District 2 Commissioner Chris Gaines made a motion during the Feb. 21 voting meeting to reduce the fees to 25 percent and re-evaluate the fees every six months.

District 1 Commissioner Sharon Fausett asked if Gaines would entertain only reducing the fees to 50 percent.

“I would say that the 25 percent is a good threshold for us to start with, and if we see that it hasn’t made an impact like the adverse impact that it’s made now at 100 percent, then we can look at increasing it at a future date,” Gaines said.

Fausett said that Bill Ross, whose firm had created the impact fee study and calculated the maximum amount the county could charge, had said impact fees don’t slow growth.

“He’s an expert, and he’s done this for years and years and years, so if he made that statement, I wonder why it's slowing growth here, and it's not slowing it in other places,” Fausett said. “We’re in kind of a boom now and I’d like to take advantage of that. Another thing that bothers me is that we as a board, we said we would seek alternate ways of revenue...if we said we were going to do it, I want to do it.”

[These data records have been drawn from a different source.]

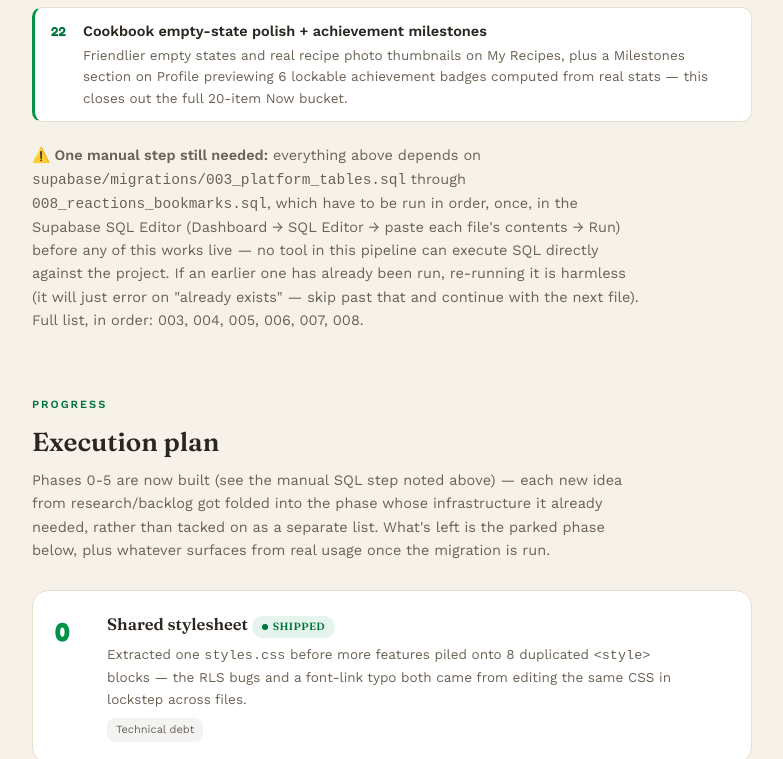
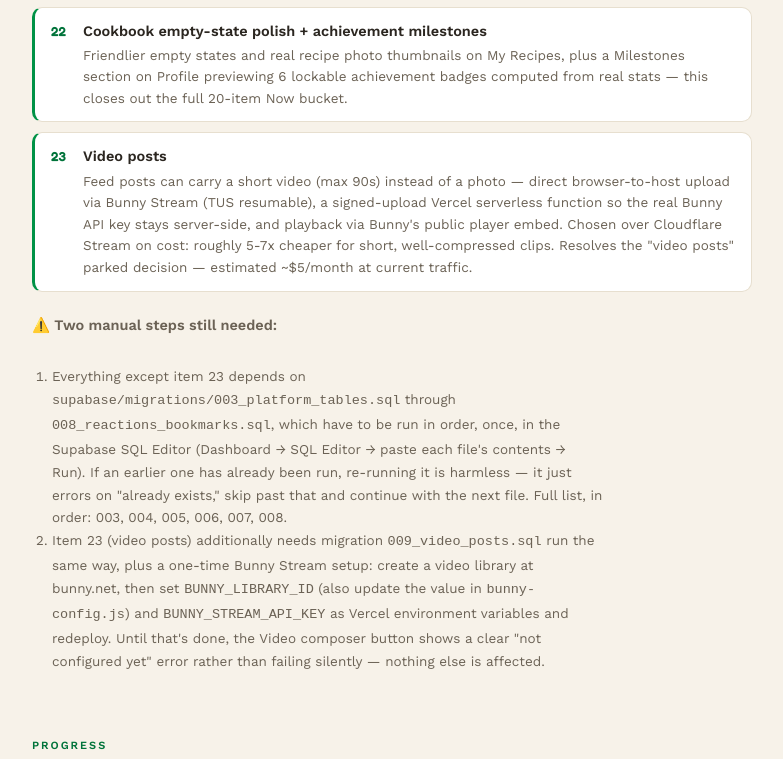
Before and after one commit to razasabir/cookzer, a plain HTML site: page docs/product/master-plan.html in a window 1280 px wide. Shown: the part 4743-5502 px from the top of the page, without its empty margins (308-1091 px from the left). Drawn offline with nearby package versions, Linux system fonts and the light colour scheme.

Commit message:
Update master plan: video posts shipped (#46)
Logs item 23 (video posts via Bunny Stream), removes it from the
parked/backlog sections now that it's resolved, and adds the Bunny
setup steps to the outstanding-manual-steps note alongside the
Supabase migrations.


Claude-Session: https://claude.ai/code/session_019haMo3T3Mj7y83yxtpdgfC

Co-authored-by: Claude <noreply@anthropic.com>

```diff
--- a/docs/product/master-plan.html
+++ b/docs/product/master-plan.html
@@ -566,19 +566,15 @@
         <div class="shipped-item"><div class="s-num">20</div><div class="s-text"><b>Message reactions, post bookmarks, mood tags, profile banners</b><span>Emoji reactions on messages, a "Save post" bookmark with its own Saved Posts profile tab, an optional mood tag on the composer (Comfort food / Quick &amp; easy / Fancy tonight), and a preset-gradient cover banner picker on Profile.</span></div></div>
         <div class="shipped-item"><div class="s-num">21</div><div class="s-text"><b>Drag-and-drop meal planner</b><span>A drag handle on every planned day lets you drag a meal onto another day, swapping it with whatever was already planned there.</span></div></div>
         <div class="shipped-item"><div class="s-num">22</div><div class="s-text"><b>Cookbook empty-state polish + achievement milestones</b><span>Friendlier empty states and real recipe photo thumbnails on My Recipes, plus a Milestones section on Profile previewing 6 lockable achievement badges computed from real stats — this closes out the full 20-item Now bucket.</span></div></div>
+        <div class="shipped-item"><div class="s-num">23</div><div class="s-text"><b>Video posts</b><span>Feed posts can carry a short video (max 90s) instead of a photo — direct browser-to-host upload via Bunny Stream (TUS resumable), a signed-upload Vercel serverless function so the real Bunny API key stays server-side, and playback via Bunny's public player embed. Chosen over Cloudflare Stream on cost: roughly 5-7x cheaper for short, well-compressed clips. Resolves the "video posts" parked decision — estimated ~$5/month at current traffic.</span></div></div>
       </div>
       <p class="section-dek" style="margin-top:20px;">
-        <b>⚠️ One manual step still needed:</b> everything above depends on
-        <code>supabase/migrations/003_platform_tables.sql</code> through
-        <code>008_reactions_bookmarks.sql</code>, which have to be run in
-        order, once, in the Supabase SQL Editor (Dashboard → SQL Editor →
-        paste each file's contents → Run) before any of this works live —
-        no tool in this pipeline can execute SQL directly against the
-        project. If an earlier one has already been run, re-running it is
-        harmless (it will just error on "already exists" — skip past that
-        and continue with the next file). Full list, in order: 003, 004,
-        005, 006, 007, 008.
+        <b>⚠️ Two manual steps still needed:</b>
       </p>
+      <ol style="font-size:13.5px; color:var(--ink-soft); max-width:68ch; margin:0 0 20px; padding-left:20px; line-height:1.7;">
+        <li>Everything except item 23 depends on <code>supabase/migrations/003_platform_tables.sql</code> through <code>008_reactions_bookmarks.sql</code>, which have to be run in order, once, in the Supabase SQL Editor (Dashboard → SQL Editor → paste each file's contents → Run). If an earlier one has already been run, re-running it is harmless — it just errors on "already exists," skip past that and continue with the next file. Full list, in order: 003, 004, 005, 006, 007, 008.</li>
+        <li>Item 23 (video posts) additionally needs migration <code>009_video_posts.sql</code> run the same way, plus a one-time Bunny Stream setup: create a video library at bunny.net, then set <code>BUNNY_LIBRARY_ID</code> (also update the value in <code>bunny-config.js</code>) and <code>BUNNY_STREAM_API_KEY</code> as Vercel environment variables and redeploy. Until that's done, the Video composer button shows a clear "not configured yet" error rather than failing silently — nothing else is affected.</li>
+      </ol>
     </section>
 
     <!-- ================= PHASES ================= -->
@@ -650,7 +646,7 @@
           <div class="phase-num">—</div>
           <div class="phase-body">
             <h3>Parked — needs a business decision, not just build time</h3>
-            <p>Sponsored challenges (needs a sales motion), video posts (storage/bandwidth cost), cooking clubs/groups (bigger scope). None of these are "no" — they're waiting on a call only the user can make. (Marketplace and the AI cooking assistant moved to Long-term expansion below.)</p>
+            <p>Sponsored challenges (needs a sales motion), cooking clubs/groups (bigger scope). None of these are "no" — they're waiting on a call only the user can make. (Marketplace and the AI cooking assistant moved to Long-term expansion below. Video posts shipped — see below.)</p>
           </div>
         </div>
       </div>
@@ -737,7 +733,6 @@
         <h3>Core engagement</h3>
         <div class="backlog-item"><span class="b-name">Comments &amp; replies</span><span class="b-desc">— feed shows counts today; no read/write yet.</span></div>
         <div class="backlog-item"><span class="b-name">Recipe ratings &amp; reviews</span><span class="b-desc">— "I made this" stamp + star rating.</span></div>
-        <div class="backlog-item"><span class="b-name">Video posts</span><span class="b-desc">— short cook-along clips; parked pending a storage/bandwidth cost call.</span></div>
       </div>
 
       <div class="backlog-category">
```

Gaines said the county needs to be competitive with its neighbors to be able to attract the kinds of businesses and jobs the board has said they want to attract, and that with a new hospital being constructed up Ga. 400 in Lumpkin County, the absence of impact fees in Lumpkin could make the difference in whether or not Dawson attracts high-paying medical jobs.

He also said the county would lose out on revenue down the road if businesses are deterred from coming in due to the fees.

“I’m not asking to get rid of them completely because I agree with you, new infrastructure is needed, that’s why I’m really fine with leaving residential as high as we can because residential does make a bigger impact than the commercial; the commercial does generate revenue downstream,” Gaines said.

District 4 Commissioner Julie Hughes Nix said that the main complaint she gets is about infrastructure, particularly traffic, and that the board should focus on improving the roads before lowering the fees.

Chairman Billy Thurmond said that the sales tax money generated by businesses has allowed the county to maintain the same millage rate for the past 14 years.

“For us to do the same things that we’re doing today, if we didn’t have Local Option Sales Tax in our general fund, we would have to have 4.86 mils from the property tax payer," he said. "Businesses coming to his community continue to increase that sales tax.”

The board voted 3-2 with Nix and Fausett opposed to reducing the fees, and Thurmond having to break the tie. 

Public hearings will be held at 6 p.m. March 7 and March 21 before the amendment to the impact fee ordinance can go into effect.

The meetings are held in the second floor assembly room of the Dawson County Government Center in Dawsonville.